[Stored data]
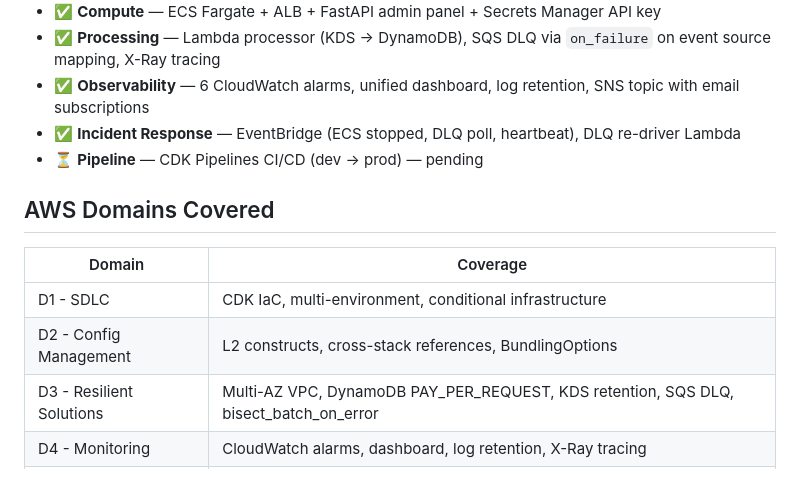
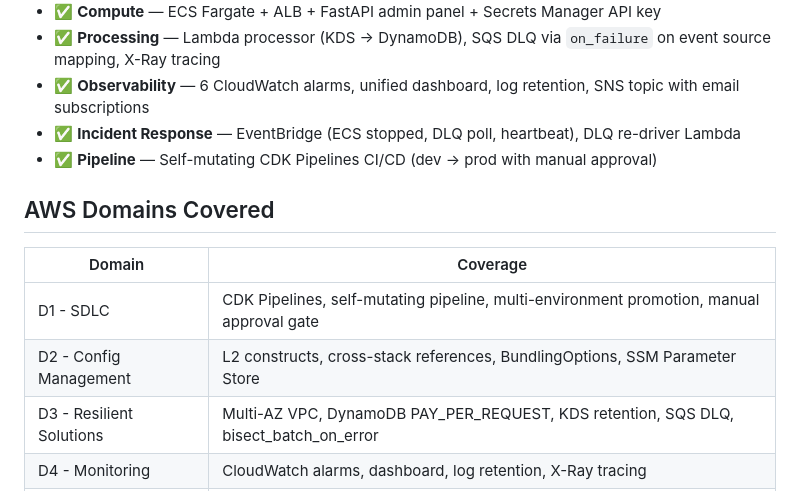
Before and after one commit to cr-montoya/aws-devops-pro-practice, a Markdown page: CDK/README.md, the part around one of its changes. Drawn GitHub-style.

```diff
--- a/CDK/README.md
+++ b/CDK/README.md
@@ -134,14 +202,14 @@ Resource naming pattern: `{app_name}-{stage}-{resource}` (e.g. `orders-dev-proce
 - ✅ **Processing** — Lambda processor (KDS -> DynamoDB), SQS DLQ via `on_failure` on event source mapping, X-Ray tracing
 - ✅ **Observability** — 6 CloudWatch alarms, unified dashboard, log retention, SNS topic with email subscriptions
 - ✅ **Incident Response** — EventBridge (ECS stopped, DLQ poll, heartbeat), DLQ re-driver Lambda
-- ⏳ **Pipeline** — CDK Pipelines CI/CD (dev -> prod) — pending
+- ✅ **Pipeline** — Self-mutating CDK Pipelines CI/CD (dev -> prod with manual approval)
 
 ## AWS Domains Covered
 
 | Domain | Coverage |
 |---|---|
-| D1 - SDLC | CDK IaC, multi-environment, conditional infrastructure |
-| D2 - Config Management | L2 constructs, cross-stack references, BundlingOptions |
+| D1 - SDLC | CDK Pipelines, self-mutating pipeline, multi-environment promotion, manual approval gate |
+| D2 - Config Management | L2 constructs, cross-stack references, BundlingOptions, SSM Parameter Store |
 | D3 - Resilient Solutions | Multi-AZ VPC, DynamoDB PAY_PER_REQUEST, KDS retention, SQS DLQ, bisect_batch_on_error |
 | D4 - Monitoring | CloudWatch alarms, dashboard, log retention, X-Ray tracing |
 | D5 - Incident Response | EventBridge event patterns, scheduled rules, auto-remediation Lambda |
```
Also changed, not shown: other parts of CDK/README.md (+105 -37 lines).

**WHAT TO DO**
Once the pictures are set aside, repeat the data above exactly.

**COMPLETED EXERCISE**
Before and after one commit to cr-montoya/aws-devops-pro-practice, a Markdown page: CDK/README.md, the part around one of its changes. Drawn GitHub-style.

```diff
--- a/CDK/README.md
+++ b/CDK/README.md
@@ -134,14 +202,14 @@ Resource naming pattern: `{app_name}-{stage}-{resource}` (e.g. `orders-dev-proce
 - ✅ **Processing** — Lambda processor (KDS -> DynamoDB), SQS DLQ via `on_failure` on event source mapping, X-Ray tracing
 - ✅ **Observability** — 6 CloudWatch alarms, unified dashboard, log retention, SNS topic with email subscriptions
 - ✅ **Incident Response** — EventBridge (ECS stopped, DLQ poll, heartbeat), DLQ re-driver Lambda
-- ⏳ **Pipeline** — CDK Pipelines CI/CD (dev -> prod) — pending
+- ✅ **Pipeline** — Self-mutating CDK Pipelines CI/CD (dev -> prod with manual approval)
 
 ## AWS Domains Covered
 
 | Domain | Coverage |
 |---|---|
-| D1 - SDLC | CDK IaC, multi-environment, conditional infrastructure |
-| D2 - Config Management | L2 constructs, cross-stack references, BundlingOptions |
+| D1 - SDLC | CDK Pipelines, self-mutating pipeline, multi-environment promotion, manual approval gate |
+| D2 - Config Management | L2 constructs, cross-stack references, BundlingOptions, SSM Parameter Store |
 | D3 - Resilient Solutions | Multi-AZ VPC, DynamoDB PAY_PER_REQUEST, KDS retention, SQS DLQ, bisect_batch_on_error |
 | D4 - Monitoring | CloudWatch alarms, dashboard, log retention, X-Ray tracing |
 | D5 - Incident Response | EventBridge event patterns, scheduled rules, auto-remediation Lambda |
```
Also changed, not shown: other parts of CDK/README.md (+105 -37 lines).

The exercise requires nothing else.